Doctor Betti
Dr. Betti Hertzberg Ressler is a Board Certified Pediatrician on staff at Miami Children's Hospital. Dr. Hertzberg developed the toilet training video "Let's Go Potty." She is the co-author of "The Doctor's Book of Home Remedies for Children."


Lisa writes, "What are the symptoms and treatment of ringworm?"

Answer: Ringworm is caused by a fungus not a worm as the name implies. It usually begins as a single lesion anywhere on the body, but typically has an affinity for the trunk, limbs, or face.

Ringworm, known as Tinea Corporis is usually acquired by direct human contact, animal exposure or rarely from soil or dirt. It affects not only children, but all age groups.

Ringworm appears almost as a round ring with a pale center. The ring gets bigger quite rapidly and if not treated may spread to surrounding skin. At times, ringworm may be itchy.

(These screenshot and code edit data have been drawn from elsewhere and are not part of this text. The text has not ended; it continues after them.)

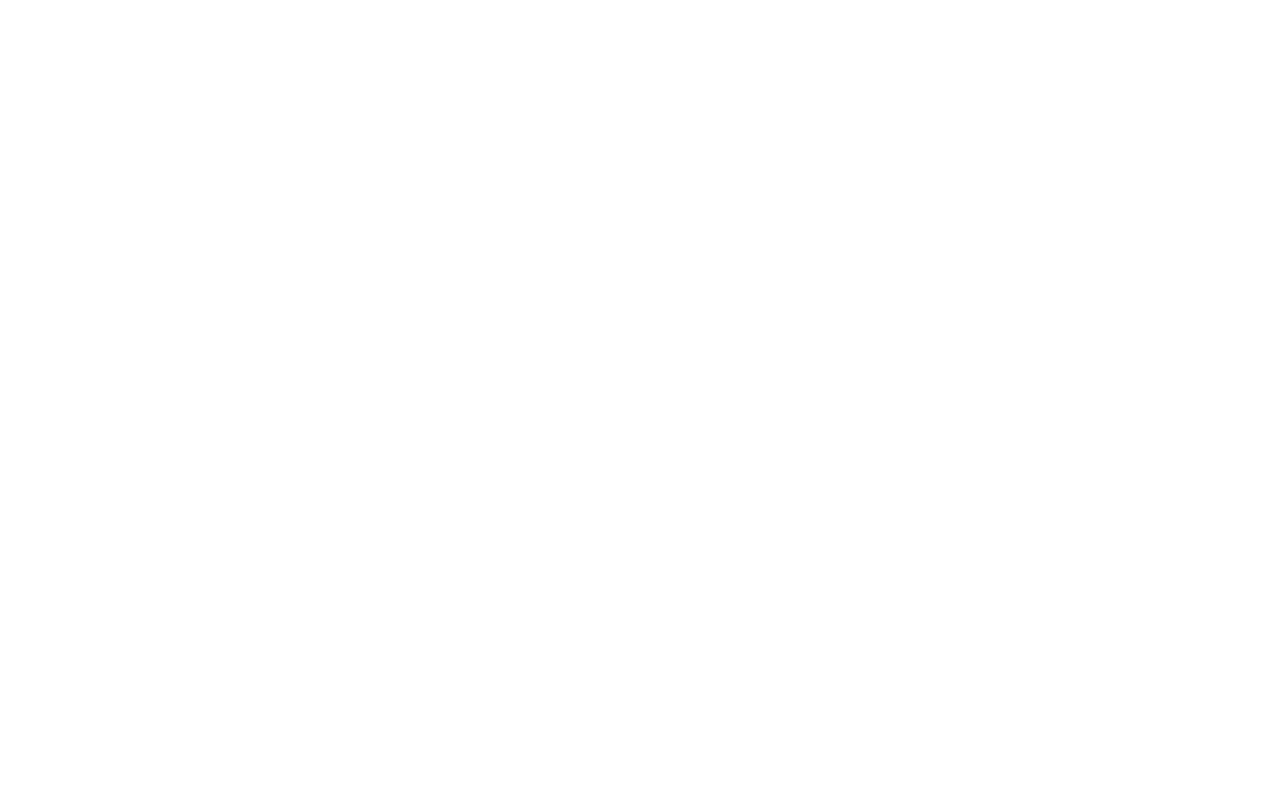
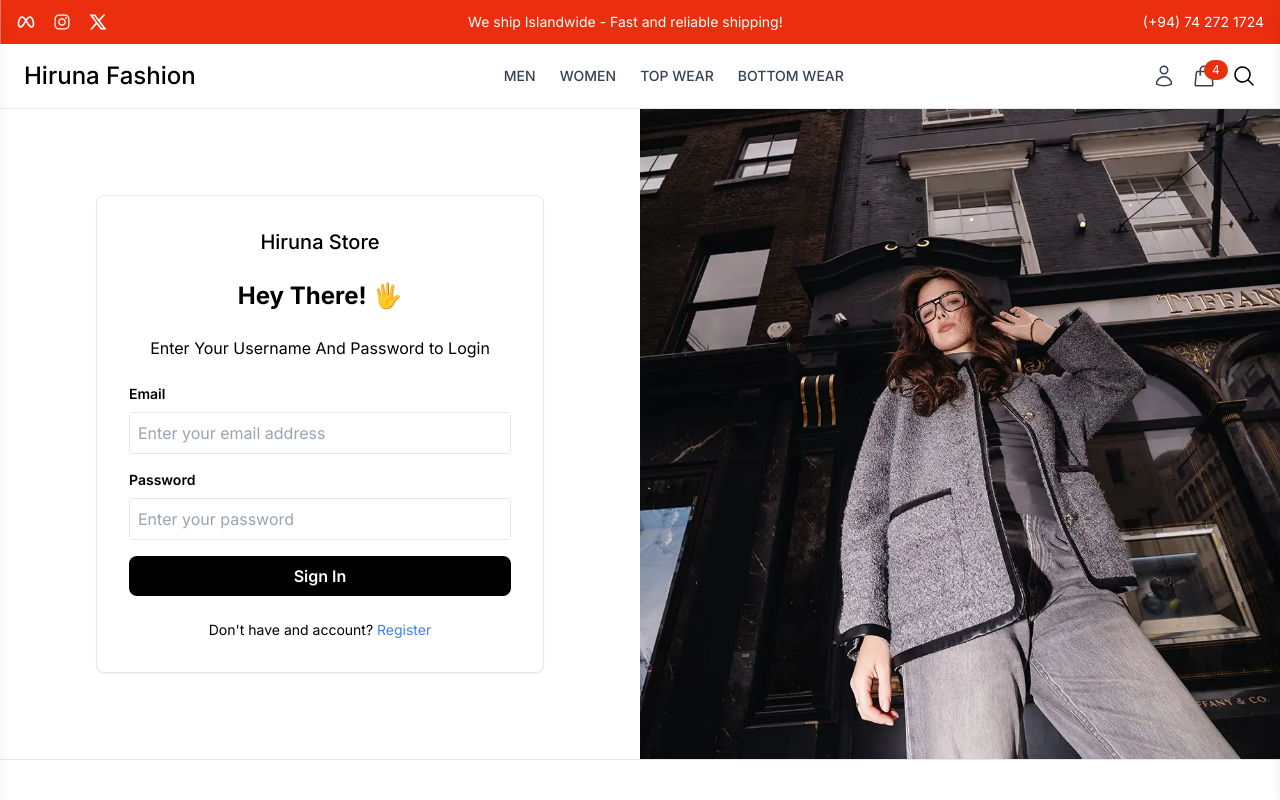
Before and after one commit to Hiruna2002/hiruna-store-fe, a React (Vite) app: page /login in a window 1280 px wide. Before the commit this address had no page. Shown: the top 800 px of the page. Built offline with nearby package versions, Linux system fonts and the light colour scheme.

Commit message:
create login page

```diff
--- a/src/App.jsx
+++ b/src/App.jsx
@@ -1,6 +1,7 @@
 import { BrowserRouter, Route, Routes } from "react-router-dom";
 import UserLayout from "./components/Layout/UserLayout";
 import Home from "./pages/Home";
+import Login from "./pages/Login";
 import { Toaster } from "sonner";
 
 const App = () => {
@@ -10,6 +11,7 @@
       <Routes>
         <Route path="/" element={<UserLayout />}>
           <Route index element={<Home />} />
+          <Route path="login" element={<Login />} />
         </Route>
         <Route>{/**Admin Layout */}</Route>
       </Routes>
--- /dev/null
+++ b/src/pages/Login.tsx
@@ -0,0 +1,57 @@
+import { useState } from "react"
+import { Link } from "react-router-dom";
+import login from "../assets/login.webp"
+
+const Login = () => {
+    const [email, setEmail] = useState("");
+    const [password, setPassword] = useState("")
+  return (
+    <div className="flex">
+        <div className="w-full md:w-1/2 flex flex-col justify-center items-center p-8 md:p-12">
+            <form className="w-full max-w-md bg-white p-8 rounded-lg border shadow-sm">
+                <div className="flex justify-center mb-6">
+                    <h2 className="text-xl font-medium">Hiruna Store</h2>
+                </div>
+                <h2 className="text-2xl font-bold text-center mb-6">Hey There! 🖐</h2>
+                <p className="text-center mb-6">
+                    Enter Your Username And Password to Login
+                </p>
+                <div className="mb-4">
+                    <label className="block text-sm font-semibold mb-2">Email</label>
+                    <input
+                        type="email"
+                        value={email}
+                        onChange={(e) => setEmail(e.target.value)}
+                        className="w-full p-2 border rounded"
+                        placeholder="Enter your email address"
+                    />
+                </div>
+                <div className="mb-4">
+                    <label className="block text-sm font-semibold mb-2">Password</label>
+                    <input
+                        type="password"
+                        value={password}
+                        onChange={(e) => setPassword(e.target.value)}
+                        className="w-full p-2 border rounded"
+                        placeholder="Enter your password"
+                    />
+                </div>
+                <button type="submit" className="w-full bg-black text-white p-2 rounded-lg
+                font-semibold hover:bg-gray-800">Sign In</button>
+                <p className="mt-6 text-center text-sm">
+                    Don't have and account?{" "}
+                    <Link to={"/register"} className="text-blue-500">Register</Link>
+                </p>
+            </form>
+        </div>
+
+        <div className="hidden md:block w-1/2 bg-gray-800">
+            <div className="h-full flex flex-col justify-center items-center">
+                <img src={login} alt="Logging to Account" className="h-[650px] w-full object-cover" />
+            </div>
+        </div>
+    </div>
+  )
+}
+
+export default Login
```
Also changed, not shown: src/components/Products/Features.tsx (+12 -7 lines).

They are usually not painful.

Ringworm infections as well as other fungal infections involve genetic factors which are fairly complicated. Special cells in our immune system determine how our bodies react to these fungi. This explains why some people get infected and reinfected while others do not, given the same exposure. Ringworm grows best in a warm and humid environment.

Treatment is fairly simple. An antifungal cream is applied directly to the ringworm. Because they can be quite stubborn, ringworm must be treated for a minimum of 2 to 3 weeks. There are prescription creams as well as over the counter creams that are effective. If there are many ringworm or ringworm that are spreading rapidly, your doctor may prescribe medicine by mouth. Because ringworm is contagious, remind family members not to share towels or objects that could possibly be contaminated i.e.: combs, brushes, etc.

Also see:

  • Does Strep Throat lead to Scarlet's Fever?
  • Can a pediatrician comfortably prescribe and manage ADHD medication or is it better suited to a psychiatrist?
  • Ask Dr. Betti your questions

    This information is not intended to be a substitute for visiting your pediatrician. If you or your child has specific concerns, you should see your doctor for a diagnosis and treatment.